He was very proud to have achieved the rank of Eagle Scout in 1945 and was recognized as an Outstanding Eagle Scout by the National Eagle Scout Association and a Distinguished Eagle Scout by the Boy Scouts of America. Five of his sons and two of his grandsons also became Eagle Scouts, and whenever an applicant to the orthopaedic residency program at UT Health San Antonio listed on his application that he had been an Eagle Scout, that candidate jumped to the top of the rank list.

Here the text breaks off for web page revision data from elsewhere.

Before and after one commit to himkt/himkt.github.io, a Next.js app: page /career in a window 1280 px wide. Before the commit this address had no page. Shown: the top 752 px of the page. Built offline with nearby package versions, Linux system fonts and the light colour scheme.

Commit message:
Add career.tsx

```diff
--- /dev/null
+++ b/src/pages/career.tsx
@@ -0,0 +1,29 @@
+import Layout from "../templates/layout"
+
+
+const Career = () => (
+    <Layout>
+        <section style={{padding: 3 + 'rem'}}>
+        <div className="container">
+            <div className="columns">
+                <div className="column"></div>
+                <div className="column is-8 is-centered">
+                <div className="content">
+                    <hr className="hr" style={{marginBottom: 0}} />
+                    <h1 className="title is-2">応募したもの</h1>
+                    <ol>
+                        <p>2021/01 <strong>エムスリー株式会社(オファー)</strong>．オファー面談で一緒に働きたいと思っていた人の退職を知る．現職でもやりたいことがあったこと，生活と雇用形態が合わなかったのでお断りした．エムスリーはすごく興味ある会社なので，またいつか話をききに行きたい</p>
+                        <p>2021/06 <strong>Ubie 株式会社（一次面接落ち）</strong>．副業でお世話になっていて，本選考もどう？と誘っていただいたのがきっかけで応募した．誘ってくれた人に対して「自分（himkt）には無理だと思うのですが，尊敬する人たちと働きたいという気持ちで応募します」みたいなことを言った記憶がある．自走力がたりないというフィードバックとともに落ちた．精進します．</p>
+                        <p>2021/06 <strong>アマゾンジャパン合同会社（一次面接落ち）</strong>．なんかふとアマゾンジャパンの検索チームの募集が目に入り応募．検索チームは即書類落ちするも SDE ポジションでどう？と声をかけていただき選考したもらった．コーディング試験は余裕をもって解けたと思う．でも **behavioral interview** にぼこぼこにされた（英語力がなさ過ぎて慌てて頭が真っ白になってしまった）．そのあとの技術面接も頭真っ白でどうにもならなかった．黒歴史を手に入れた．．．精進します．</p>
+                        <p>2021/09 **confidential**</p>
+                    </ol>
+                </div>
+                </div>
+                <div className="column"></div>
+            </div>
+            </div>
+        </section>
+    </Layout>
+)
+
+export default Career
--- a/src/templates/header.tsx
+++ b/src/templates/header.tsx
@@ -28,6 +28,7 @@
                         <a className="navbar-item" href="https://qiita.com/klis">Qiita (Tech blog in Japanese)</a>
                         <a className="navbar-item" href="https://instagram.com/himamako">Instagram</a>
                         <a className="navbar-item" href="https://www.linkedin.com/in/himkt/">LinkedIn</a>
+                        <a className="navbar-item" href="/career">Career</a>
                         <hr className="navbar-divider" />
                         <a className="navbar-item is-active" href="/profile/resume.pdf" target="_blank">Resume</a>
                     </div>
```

A devout Catholic, Dr. Rockwood was a member of Holy Spirit Catholic Church and later St. Luke’s Catholic Church, involving himself in many Catholic charities and activities. He was an avid golfer, camper and outdoorsman and enjoyed playing golf at Oak Hills Country Club, and prioritized playing golf at famous golf courses during his worldwide travels. His happiest moments, however, were at the annual Rockwood Family camping trip at the Frio River, a tradition they’ve enjoyed for more than 50 years.
Dr. Rockwood was preceded in death by his parents and his wife of 46 years, Patsy Flanagan Rockwood, as well as his eldest son, Charles A. Rockwood III. He is survived by his sister, Regina Gallus; eight children and their spouses: Mark and Gaylyn Rockwood, Dr. Andrew and Melissa Rockwood, Steven and Teresa Rockwood, Peter and Stacey Rockwood, Paul Rockwood, Jeff and Amy Rockwood, David and Christy Rockwood, and Brad and Virginia Rockwood Savage; 19 grandchildren; six great-grandchildren; numerous nieces and nephews; and former wife Jane Yarbrough Rockwood. Despite his many achievements, awards and contributions to the field of orthopaedics, Charley always considered his family to be his major accomplishment and greatest blessing, and he was more proud of them than anything else in his life.
Memorial services for Dr. Rockwood will be Thursday, Feb. 24, at St. Luke’s Catholic Church, 4603 Manitou Drive, San Antonio. Rosary will be at 1:30 p.m., Mass at 2 p.m. and a reception will follow.
The Rockwood family is grateful to these caregivers for their tireless support: Laura Sosa Lopez, Letty Bonilla, Luis Delrosario, Martha Roballar, Chrystal Vieux and Amalia Rodriguez, as well as his home health provider, Michael Lichtenstein, MD, a longtime geriatrics faculty member and clinician in the Long School of Medicine.
If desired, memorial contributions may be made to SAMMinistries.
Watch a Founding Faculty video with Dr. Rockwood filmed in 2010.